I have no idea, of course, what (if any) changes were made behind the scenes as the ten days between death and funeral passed: by the funeral itself, the Beeb had opted for pure Dimblebyesque hush and reverence. Not only had the size of the homage confounded them; so had its age structure. The supposedly iconoclastic, rebellious young were turning out in force to mourn the National Grandmother.

What forms a crowd? What forces bring them, spontaneously, together? Or, to look at it another way, what do the people who attract the support and adulation of crowds possess? Lenin, or the Czar? Napoleon or Wellington? Margaret Thatcher or Arthur Scargill? They are granted leadership by the crowd because the crowd sees them as an encapsulation of themselves. They embody the crowdís beliefs, aspirations, and ideals: thus, the crowd, in gathering round them identify themselves. ĎThis is who we are,í they say, pointing to the platform.

There are, I suppose, similarities between the Queen Mother and Lady Diana. They were both, in one important way, good Royals, in that they served as icons. (How interesting that this moribund word, redolent of the religious edifice that the communists toppled, should be making a comeback in a society that increasingly professes to worship nothing. "Fashion icon", "sports icon", "computer icon" spring to mind.) They were icons in the sense that only royalty, even when stripped of any political power, can be: manifestations of the God whose power on earth the society expresses. The monarch is societyís conduit whereby the kingdom plugs in (if I may express myself in electrical terms) to the power of the protecting deity. Carrying bread and wine in his hands, he is both Priest and King. When political kingship is taken from their hands, they can yet remain potent priests to a nation. One could argue their iconship on behalf of Christ in that" Just as Christ refuses to sit in his palace polishing his tiara, but joyfully decides to come to us where we are, and serve and love us there, so East Enders through the blitz, or Aids sufferers in our own times, would testify to both these ladies being pictures of Christís love. Whoever you were, be you ever so lowly, you felt they would take you seriously, want to spend time with you, value your friendship.

Having said that, their crowds were drawn from different constituencies, for they embodied the values of different religious systems. Dianna, surrounded by an increasingly eclectic coterie of New Age advisers, embodied the aspirations of a new generation espousing an old spirituality; that of self-help.

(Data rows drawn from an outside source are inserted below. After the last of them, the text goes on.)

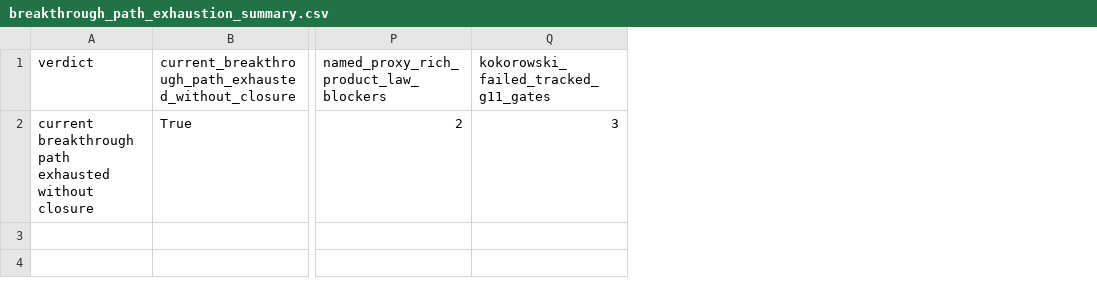
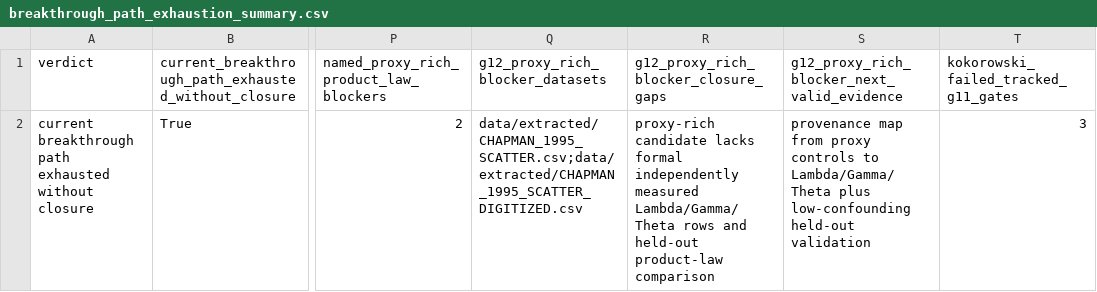
Before and after one commit to workingclassbuddha/cd-quantum-measurement, a CSV file: outputs/breakthrough_path_exhaustion/breakthrough_path_exhaustion_summary.csv, drawn as a sheet; only a part is shown, gaps mark what is left out; the diff names each change by its address in the sheet, - before the commit and + after, or states it on an @@ line.

Commit message:
name G12 proxy blockers in path audit

```diff
--- a/outputs/breakthrough_path_exhaustion/breakthrough_path_exhaustion_summary.csv
+++ b/outputs/breakthrough_path_exhaustion/breakthrough_path_exhaustion_summary.csv
+column Q (g12_proxy_rich_blocker_datasets), row 2: data/extracted/CHAPMAN_1995_SCATTER.csv;data/extracted/CHAPMAN_1995_SCATTER_DIGITIZED.csv
+column R, rows 1-2: g12_proxy_rich_blocker_closure_gaps | proxy-rich candidate lacks formal independently measured Lambda/Gamma/Theta rows and held-out product-law comparison
+column S, rows 1-2: g12_proxy_rich_blocker_next_valid_evidence | provenance map from proxy controls to Lambda/Gamma/Theta plus low-confounding held-out validation
```
Also changed, not shown: outputs/breakthrough_path_exhaustion/breakthrough_path_required_new_inputs.csv, 3 other files.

If it helps you get to wherever you want to get to, that justifies your doing it.

Divorce, abortion, occultism are all justified by an over-riding good: me, and my goals. The Queen Mother, fortified by Anglican liturgy and the Racing Post, stood for something very different: the path of duty. For her, the desires of the heart were to be subsumed to Someone greater than our little selves. There were right and wrong things to do, and if doing the right thing thwarted human wants, then the bullet was to be bitten.

Thus the two Royal icons we have now bidden "fare well" to speak to us of two parallel spiritualities now to be found in our nation: a free-wheeling neo-Buddhism and a structured, propositional, obedience to an unmovable faith statement (of which, it has to be said, Islam is the present strongest protagonist). Would that our Church showed itself to practice the latter, rather than being a syncretistic mix of the two! What makes matters more galling is that our latest national mourning shows us that there are plenty of people out there, including considerable numbers of the young, who would find the Queen Motherís faith and self-discipline a natural thing to embrace.

 

Hugh Baker is Vicar of Fazeley in the Diocese of Lichfield.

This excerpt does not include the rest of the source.